(Web document revisions)

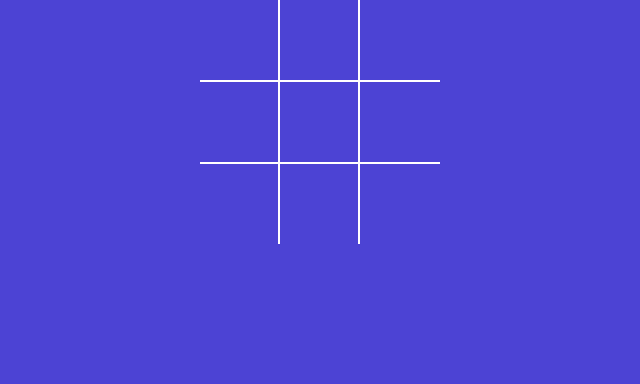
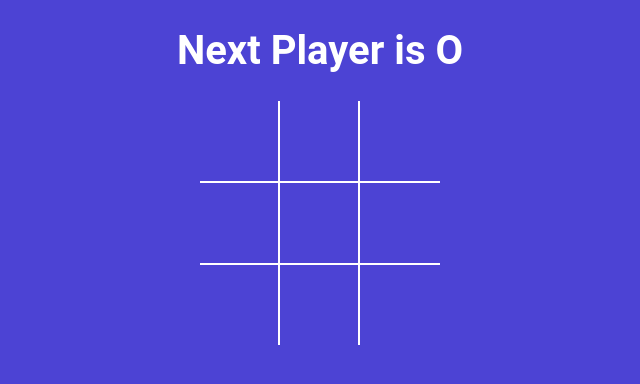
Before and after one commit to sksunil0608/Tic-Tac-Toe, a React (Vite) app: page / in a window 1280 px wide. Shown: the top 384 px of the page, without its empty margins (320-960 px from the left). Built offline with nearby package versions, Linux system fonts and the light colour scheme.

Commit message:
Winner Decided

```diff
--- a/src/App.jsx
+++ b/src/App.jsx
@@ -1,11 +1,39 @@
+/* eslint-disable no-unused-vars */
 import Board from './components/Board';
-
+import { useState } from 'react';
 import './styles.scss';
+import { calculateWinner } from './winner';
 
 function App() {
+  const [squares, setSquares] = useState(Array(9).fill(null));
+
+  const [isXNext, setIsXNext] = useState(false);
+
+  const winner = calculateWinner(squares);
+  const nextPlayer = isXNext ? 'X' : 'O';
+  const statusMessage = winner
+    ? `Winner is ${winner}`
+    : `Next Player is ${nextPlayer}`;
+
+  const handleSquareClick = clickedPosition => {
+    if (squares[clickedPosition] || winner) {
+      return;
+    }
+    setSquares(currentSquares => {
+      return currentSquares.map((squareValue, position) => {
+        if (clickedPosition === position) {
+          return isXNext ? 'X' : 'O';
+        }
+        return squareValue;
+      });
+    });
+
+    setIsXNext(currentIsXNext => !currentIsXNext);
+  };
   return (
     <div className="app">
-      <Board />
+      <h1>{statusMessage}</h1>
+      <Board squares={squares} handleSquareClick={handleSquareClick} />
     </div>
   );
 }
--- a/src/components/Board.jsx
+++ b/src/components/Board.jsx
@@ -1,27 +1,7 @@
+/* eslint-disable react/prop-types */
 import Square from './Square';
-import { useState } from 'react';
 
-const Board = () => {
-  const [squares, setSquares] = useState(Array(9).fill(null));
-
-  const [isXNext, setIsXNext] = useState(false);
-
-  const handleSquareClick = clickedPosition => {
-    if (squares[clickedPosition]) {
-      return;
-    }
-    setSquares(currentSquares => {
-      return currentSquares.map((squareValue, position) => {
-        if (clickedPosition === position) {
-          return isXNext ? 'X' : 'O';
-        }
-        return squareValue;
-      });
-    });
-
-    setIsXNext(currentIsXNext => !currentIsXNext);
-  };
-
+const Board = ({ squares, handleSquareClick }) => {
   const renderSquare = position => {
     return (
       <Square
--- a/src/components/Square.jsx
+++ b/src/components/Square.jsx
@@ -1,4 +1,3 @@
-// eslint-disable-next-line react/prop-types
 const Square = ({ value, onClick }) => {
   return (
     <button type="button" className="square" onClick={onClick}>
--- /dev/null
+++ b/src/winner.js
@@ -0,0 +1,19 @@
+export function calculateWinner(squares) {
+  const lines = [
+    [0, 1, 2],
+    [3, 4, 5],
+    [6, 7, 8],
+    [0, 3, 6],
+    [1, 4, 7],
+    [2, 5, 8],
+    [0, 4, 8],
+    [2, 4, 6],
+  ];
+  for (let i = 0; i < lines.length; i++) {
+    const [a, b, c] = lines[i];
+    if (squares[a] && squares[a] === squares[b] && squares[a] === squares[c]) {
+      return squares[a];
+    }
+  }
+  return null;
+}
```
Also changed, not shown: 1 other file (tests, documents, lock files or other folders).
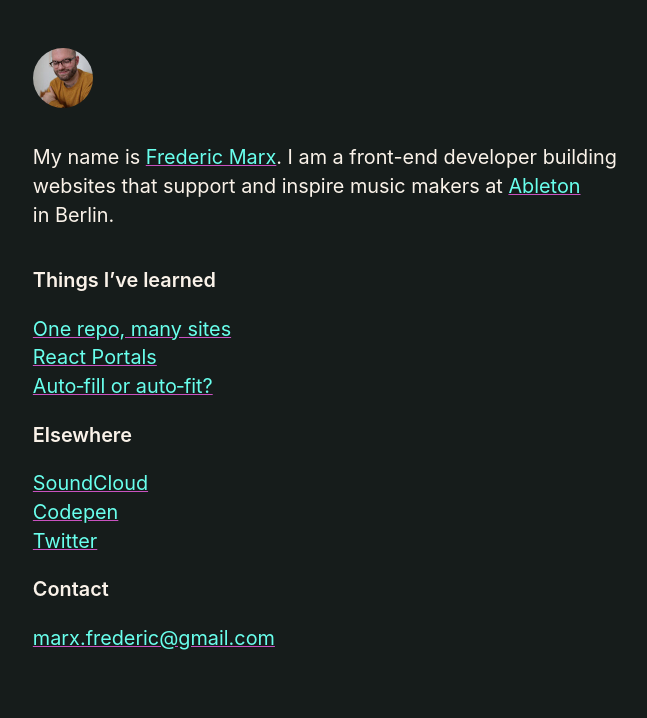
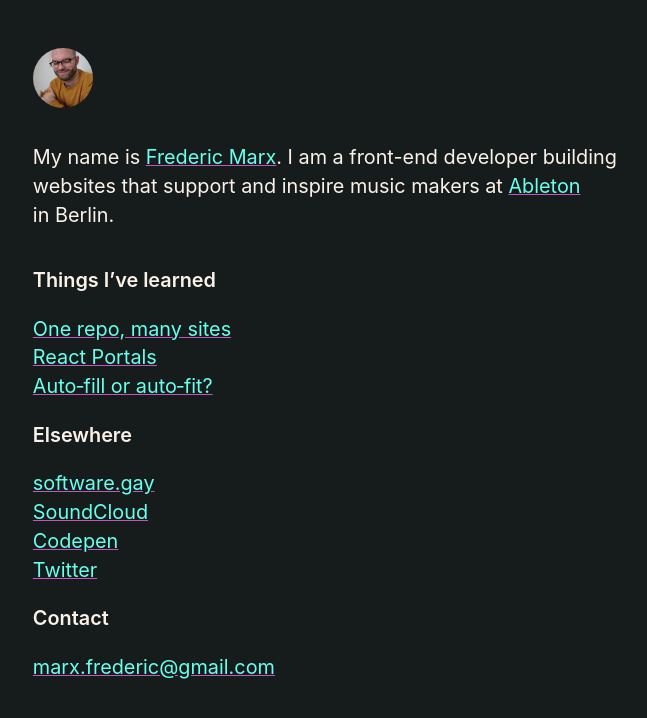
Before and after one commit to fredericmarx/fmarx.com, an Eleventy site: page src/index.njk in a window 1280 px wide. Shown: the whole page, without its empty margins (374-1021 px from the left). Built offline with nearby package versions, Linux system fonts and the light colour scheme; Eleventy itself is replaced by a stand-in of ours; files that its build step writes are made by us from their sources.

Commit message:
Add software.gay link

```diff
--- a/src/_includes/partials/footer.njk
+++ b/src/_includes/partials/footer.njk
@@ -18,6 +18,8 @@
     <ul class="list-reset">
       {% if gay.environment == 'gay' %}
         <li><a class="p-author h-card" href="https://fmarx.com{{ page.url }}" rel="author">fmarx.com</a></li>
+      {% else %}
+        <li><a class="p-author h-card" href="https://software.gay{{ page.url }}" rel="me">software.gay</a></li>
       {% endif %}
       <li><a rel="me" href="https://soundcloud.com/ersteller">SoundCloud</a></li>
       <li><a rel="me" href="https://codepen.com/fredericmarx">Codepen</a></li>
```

● WHAT IS REQUIRED
The full text of the data above, exact and without pictures, is what to return.

● RESPONSE TO THIS TASK
Before and after one commit to sksunil0608/Tic-Tac-Toe, a React (Vite) app: page / in a window 1280 px wide. Shown: the top 384 px of the page, without its empty margins (320-960 px from the left). Built offline with nearby package versions, Linux system fonts and the light colour scheme.

Commit message:
Winner Decided

```diff
--- a/src/App.jsx
+++ b/src/App.jsx
@@ -1,11 +1,39 @@
+/* eslint-disable no-unused-vars */
 import Board from './components/Board';
-
+import { useState } from 'react';
 import './styles.scss';
+import { calculateWinner } from './winner';
 
 function App() {
+  const [squares, setSquares] = useState(Array(9).fill(null));
+
+  const [isXNext, setIsXNext] = useState(false);
+
+  const winner = calculateWinner(squares);
+  const nextPlayer = isXNext ? 'X' : 'O';
+  const statusMessage = winner
+    ? `Winner is ${winner}`
+    : `Next Player is ${nextPlayer}`;
+
+  const handleSquareClick = clickedPosition => {
+    if (squares[clickedPosition] || winner) {
+      return;
+    }
+    setSquares(currentSquares => {
+      return currentSquares.map((squareValue, position) => {
+        if (clickedPosition === position) {
+          return isXNext ? 'X' : 'O';
+        }
+        return squareValue;
+      });
+    });
+
+    setIsXNext(currentIsXNext => !currentIsXNext);
+  };
   return (
     <div className="app">
-      <Board />
+      <h1>{statusMessage}</h1>
+      <Board squares={squares} handleSquareClick={handleSquareClick} />
     </div>
   );
 }
--- a/src/components/Board.jsx
+++ b/src/components/Board.jsx
@@ -1,27 +1,7 @@
+/* eslint-disable react/prop-types */
 import Square from './Square';
-import { useState } from 'react';
 
-const Board = () => {
-  const [squares, setSquares] = useState(Array(9).fill(null));
-
-  const [isXNext, setIsXNext] = useState(false);
-
-  const handleSquareClick = clickedPosition => {
-    if (squares[clickedPosition]) {
-      return;
-    }
-    setSquares(currentSquares => {
-      return currentSquares.map((squareValue, position) => {
-        if (clickedPosition === position) {
-          return isXNext ? 'X' : 'O';
-        }
-        return squareValue;
-      });
-    });
-
-    setIsXNext(currentIsXNext => !currentIsXNext);
-  };
-
+const Board = ({ squares, handleSquareClick }) => {
   const renderSquare = position => {
     return (
       <Square
--- a/src/components/Square.jsx
+++ b/src/components/Square.jsx
@@ -1,4 +1,3 @@
-// eslint-disable-next-line react/prop-types
 const Square = ({ value, onClick }) => {
   return (
     <button type="button" className="square" onClick={onClick}>
--- /dev/null
+++ b/src/winner.js
@@ -0,0 +1,19 @@
+export function calculateWinner(squares) {
+  const lines = [
+    [0, 1, 2],
+    [3, 4, 5],
+    [6, 7, 8],
+    [0, 3, 6],
+    [1, 4, 7],
+    [2, 5, 8],
+    [0, 4, 8],
+    [2, 4, 6],
+  ];
+  for (let i = 0; i < lines.length; i++) {
+    const [a, b, c] = lines[i];
+    if (squares[a] && squares[a] === squares[b] && squares[a] === squares[c]) {
+      return squares[a];
+    }
+  }
+  return null;
+}
```
Also changed, not shown: 1 other file (tests, documents, lock files or other folders).
Before and after one commit to fredericmarx/fmarx.com, an Eleventy site: page src/index.njk in a window 1280 px wide. Shown: the whole page, without its empty margins (374-1021 px from the left). Built offline with nearby package versions, Linux system fonts and the light colour scheme; Eleventy itself is replaced by a stand-in of ours; files that its build step writes are made by us from their sources.

Commit message:
Add software.gay link

```diff
--- a/src/_includes/partials/footer.njk
+++ b/src/_includes/partials/footer.njk
@@ -18,6 +18,8 @@
     <ul class="list-reset">
       {% if gay.environment == 'gay' %}
         <li><a class="p-author h-card" href="https://fmarx.com{{ page.url }}" rel="author">fmarx.com</a></li>
+      {% else %}
+        <li><a class="p-author h-card" href="https://software.gay{{ page.url }}" rel="me">software.gay</a></li>
       {% endif %}
       <li><a rel="me" href="https://soundcloud.com/ersteller">SoundCloud</a></li>
       <li><a rel="me" href="https://codepen.com/fredericmarx">Codepen</a></li>
```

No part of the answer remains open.